_WHAT TO DO_
Every line of the material that holds "index" should be counted; give the number and nothing more.
*-*-*
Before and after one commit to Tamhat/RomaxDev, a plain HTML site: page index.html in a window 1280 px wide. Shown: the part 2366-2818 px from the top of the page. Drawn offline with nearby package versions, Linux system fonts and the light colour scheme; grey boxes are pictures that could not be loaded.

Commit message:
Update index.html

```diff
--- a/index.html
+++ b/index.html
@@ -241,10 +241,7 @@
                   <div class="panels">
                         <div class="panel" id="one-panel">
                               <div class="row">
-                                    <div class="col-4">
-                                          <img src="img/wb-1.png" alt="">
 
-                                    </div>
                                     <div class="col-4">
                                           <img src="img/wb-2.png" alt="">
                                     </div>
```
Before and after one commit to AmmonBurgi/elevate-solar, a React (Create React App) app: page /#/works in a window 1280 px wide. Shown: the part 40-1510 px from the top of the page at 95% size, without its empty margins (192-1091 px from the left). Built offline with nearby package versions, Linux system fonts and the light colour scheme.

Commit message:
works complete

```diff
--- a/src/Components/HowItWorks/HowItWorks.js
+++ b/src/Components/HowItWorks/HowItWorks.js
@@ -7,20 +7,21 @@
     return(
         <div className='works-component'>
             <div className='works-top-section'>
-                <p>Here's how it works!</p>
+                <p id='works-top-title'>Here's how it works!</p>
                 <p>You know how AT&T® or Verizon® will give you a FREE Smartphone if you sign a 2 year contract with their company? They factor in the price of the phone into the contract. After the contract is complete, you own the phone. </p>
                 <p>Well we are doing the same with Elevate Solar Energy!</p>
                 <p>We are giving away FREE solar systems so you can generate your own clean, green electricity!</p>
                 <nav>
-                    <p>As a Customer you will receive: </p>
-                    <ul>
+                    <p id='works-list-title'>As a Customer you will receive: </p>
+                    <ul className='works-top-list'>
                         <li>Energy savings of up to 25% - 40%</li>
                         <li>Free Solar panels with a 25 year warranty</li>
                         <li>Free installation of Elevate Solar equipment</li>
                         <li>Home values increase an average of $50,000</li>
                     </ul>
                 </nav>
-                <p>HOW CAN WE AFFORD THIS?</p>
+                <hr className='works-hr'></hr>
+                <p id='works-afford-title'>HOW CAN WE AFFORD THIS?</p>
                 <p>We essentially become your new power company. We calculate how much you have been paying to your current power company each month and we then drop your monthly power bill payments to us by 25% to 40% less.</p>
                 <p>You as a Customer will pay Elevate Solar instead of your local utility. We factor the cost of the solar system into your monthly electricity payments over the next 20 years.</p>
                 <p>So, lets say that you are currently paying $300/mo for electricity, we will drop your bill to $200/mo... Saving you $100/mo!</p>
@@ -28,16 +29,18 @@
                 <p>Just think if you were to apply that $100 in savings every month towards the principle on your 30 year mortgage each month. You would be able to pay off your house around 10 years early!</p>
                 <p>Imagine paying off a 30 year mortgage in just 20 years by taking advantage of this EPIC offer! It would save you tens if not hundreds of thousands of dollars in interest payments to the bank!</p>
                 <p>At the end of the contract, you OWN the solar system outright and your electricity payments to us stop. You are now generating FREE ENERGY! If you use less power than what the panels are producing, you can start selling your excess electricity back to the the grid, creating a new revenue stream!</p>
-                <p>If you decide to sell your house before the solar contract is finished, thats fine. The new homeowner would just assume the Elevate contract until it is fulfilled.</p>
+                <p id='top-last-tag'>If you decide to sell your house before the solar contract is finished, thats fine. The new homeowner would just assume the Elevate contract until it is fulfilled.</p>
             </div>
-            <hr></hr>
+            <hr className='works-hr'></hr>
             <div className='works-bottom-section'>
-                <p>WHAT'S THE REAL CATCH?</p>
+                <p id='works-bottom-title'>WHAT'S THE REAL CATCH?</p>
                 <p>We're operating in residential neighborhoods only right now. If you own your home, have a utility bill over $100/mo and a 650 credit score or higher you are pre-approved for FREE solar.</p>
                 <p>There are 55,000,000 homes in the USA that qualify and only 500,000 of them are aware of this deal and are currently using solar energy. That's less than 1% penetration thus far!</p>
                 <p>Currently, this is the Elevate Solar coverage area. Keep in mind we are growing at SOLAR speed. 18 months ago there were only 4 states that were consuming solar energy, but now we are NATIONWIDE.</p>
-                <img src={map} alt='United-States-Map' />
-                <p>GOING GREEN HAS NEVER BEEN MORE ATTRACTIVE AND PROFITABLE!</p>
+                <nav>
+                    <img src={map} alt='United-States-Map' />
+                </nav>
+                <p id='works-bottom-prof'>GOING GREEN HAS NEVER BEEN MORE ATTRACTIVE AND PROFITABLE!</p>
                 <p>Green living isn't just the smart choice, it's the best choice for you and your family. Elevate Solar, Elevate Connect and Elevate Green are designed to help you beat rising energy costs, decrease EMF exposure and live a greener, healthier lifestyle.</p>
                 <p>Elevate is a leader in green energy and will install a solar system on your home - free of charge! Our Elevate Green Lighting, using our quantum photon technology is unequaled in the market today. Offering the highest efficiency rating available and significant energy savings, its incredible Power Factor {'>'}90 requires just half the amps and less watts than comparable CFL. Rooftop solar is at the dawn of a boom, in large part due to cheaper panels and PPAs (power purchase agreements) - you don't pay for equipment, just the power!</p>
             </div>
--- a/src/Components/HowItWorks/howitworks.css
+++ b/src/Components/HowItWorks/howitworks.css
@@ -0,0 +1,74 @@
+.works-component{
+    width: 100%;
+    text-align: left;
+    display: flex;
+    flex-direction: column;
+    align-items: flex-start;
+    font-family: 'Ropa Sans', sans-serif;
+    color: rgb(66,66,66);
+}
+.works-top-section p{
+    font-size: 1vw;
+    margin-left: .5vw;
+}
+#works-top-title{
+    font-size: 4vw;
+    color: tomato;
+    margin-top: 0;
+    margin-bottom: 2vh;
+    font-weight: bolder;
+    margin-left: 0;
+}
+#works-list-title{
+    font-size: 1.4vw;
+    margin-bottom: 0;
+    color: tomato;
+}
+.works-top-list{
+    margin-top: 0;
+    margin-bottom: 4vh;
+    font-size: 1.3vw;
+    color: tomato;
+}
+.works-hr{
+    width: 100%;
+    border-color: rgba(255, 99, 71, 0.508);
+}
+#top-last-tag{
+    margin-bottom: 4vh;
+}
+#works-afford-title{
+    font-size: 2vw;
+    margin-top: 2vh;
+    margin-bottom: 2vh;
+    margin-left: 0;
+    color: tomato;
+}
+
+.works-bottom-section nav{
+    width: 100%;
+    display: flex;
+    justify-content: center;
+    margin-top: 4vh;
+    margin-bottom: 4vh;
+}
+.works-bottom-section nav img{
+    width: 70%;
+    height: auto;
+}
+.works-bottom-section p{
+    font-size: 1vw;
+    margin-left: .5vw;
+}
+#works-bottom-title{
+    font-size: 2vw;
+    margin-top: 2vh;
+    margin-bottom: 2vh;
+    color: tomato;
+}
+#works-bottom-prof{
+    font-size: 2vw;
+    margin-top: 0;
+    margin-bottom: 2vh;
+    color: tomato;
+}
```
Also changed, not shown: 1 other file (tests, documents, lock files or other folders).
*-*-*
_EXERCISE SOLUTION_
4